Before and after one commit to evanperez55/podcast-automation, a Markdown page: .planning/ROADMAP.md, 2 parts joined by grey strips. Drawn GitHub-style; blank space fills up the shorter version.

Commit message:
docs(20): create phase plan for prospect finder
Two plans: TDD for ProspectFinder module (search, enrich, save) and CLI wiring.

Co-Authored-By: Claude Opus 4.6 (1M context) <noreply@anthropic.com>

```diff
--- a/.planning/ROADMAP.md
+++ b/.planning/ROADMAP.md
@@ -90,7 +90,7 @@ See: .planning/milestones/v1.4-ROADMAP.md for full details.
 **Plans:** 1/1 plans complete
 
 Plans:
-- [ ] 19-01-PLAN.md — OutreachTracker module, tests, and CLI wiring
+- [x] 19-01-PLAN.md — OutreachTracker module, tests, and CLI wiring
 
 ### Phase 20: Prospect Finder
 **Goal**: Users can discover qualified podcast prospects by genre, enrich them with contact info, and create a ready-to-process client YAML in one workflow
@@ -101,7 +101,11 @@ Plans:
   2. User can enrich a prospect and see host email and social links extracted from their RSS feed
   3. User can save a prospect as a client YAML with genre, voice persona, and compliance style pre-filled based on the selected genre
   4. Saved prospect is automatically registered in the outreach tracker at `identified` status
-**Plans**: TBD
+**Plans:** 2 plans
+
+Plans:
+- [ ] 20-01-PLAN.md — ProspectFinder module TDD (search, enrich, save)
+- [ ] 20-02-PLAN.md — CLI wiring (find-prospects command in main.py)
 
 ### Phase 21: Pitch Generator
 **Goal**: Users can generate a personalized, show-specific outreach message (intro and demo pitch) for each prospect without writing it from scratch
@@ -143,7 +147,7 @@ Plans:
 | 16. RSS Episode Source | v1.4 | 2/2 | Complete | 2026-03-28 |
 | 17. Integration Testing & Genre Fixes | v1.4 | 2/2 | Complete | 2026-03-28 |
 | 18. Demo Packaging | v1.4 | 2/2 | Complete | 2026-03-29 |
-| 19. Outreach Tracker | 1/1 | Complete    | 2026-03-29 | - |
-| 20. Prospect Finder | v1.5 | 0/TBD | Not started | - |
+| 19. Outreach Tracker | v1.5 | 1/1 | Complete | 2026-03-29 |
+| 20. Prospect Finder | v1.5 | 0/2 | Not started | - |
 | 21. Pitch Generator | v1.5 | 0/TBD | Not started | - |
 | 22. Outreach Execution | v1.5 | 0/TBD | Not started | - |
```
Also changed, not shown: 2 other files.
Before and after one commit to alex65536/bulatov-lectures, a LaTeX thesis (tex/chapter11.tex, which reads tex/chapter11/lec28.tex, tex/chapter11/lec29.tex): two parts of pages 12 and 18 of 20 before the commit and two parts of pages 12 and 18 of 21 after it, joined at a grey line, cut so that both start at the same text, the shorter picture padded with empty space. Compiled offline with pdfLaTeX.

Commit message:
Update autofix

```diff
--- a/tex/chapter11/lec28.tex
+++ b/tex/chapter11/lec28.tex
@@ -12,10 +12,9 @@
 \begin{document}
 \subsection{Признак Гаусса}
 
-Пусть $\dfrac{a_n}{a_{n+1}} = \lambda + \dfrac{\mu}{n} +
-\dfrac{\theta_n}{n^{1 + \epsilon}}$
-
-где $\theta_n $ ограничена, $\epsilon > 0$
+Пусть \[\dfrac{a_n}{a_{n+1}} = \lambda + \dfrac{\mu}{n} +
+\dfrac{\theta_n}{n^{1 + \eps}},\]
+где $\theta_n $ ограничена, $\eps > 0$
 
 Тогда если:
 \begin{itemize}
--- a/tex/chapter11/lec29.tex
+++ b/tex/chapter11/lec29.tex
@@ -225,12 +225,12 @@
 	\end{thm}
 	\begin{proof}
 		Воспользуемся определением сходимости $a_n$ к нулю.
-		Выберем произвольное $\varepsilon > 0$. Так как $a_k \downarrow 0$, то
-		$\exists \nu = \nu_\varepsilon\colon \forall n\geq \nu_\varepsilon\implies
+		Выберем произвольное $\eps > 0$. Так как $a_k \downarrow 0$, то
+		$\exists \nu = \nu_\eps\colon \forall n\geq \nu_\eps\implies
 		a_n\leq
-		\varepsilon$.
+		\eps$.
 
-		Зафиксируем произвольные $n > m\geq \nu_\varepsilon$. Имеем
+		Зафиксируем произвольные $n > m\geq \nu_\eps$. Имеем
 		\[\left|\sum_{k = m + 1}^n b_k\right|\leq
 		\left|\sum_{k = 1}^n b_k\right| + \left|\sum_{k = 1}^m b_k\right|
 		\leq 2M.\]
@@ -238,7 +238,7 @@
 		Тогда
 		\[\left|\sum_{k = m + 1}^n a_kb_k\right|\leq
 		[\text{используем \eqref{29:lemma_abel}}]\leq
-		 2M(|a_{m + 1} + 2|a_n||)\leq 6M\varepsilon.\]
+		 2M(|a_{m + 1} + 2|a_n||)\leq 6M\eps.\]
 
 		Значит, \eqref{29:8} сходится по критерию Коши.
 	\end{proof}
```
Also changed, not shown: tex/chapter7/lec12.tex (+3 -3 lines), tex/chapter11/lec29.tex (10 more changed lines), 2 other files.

* * * * * * *

▶ **ACTION ITEM**
Each line that includes the string "begin" should be copied from the data.

▶ **EXERCISE RESPONSE**
 \begin{document}
 \begin{itemize}
 	\begin{proof}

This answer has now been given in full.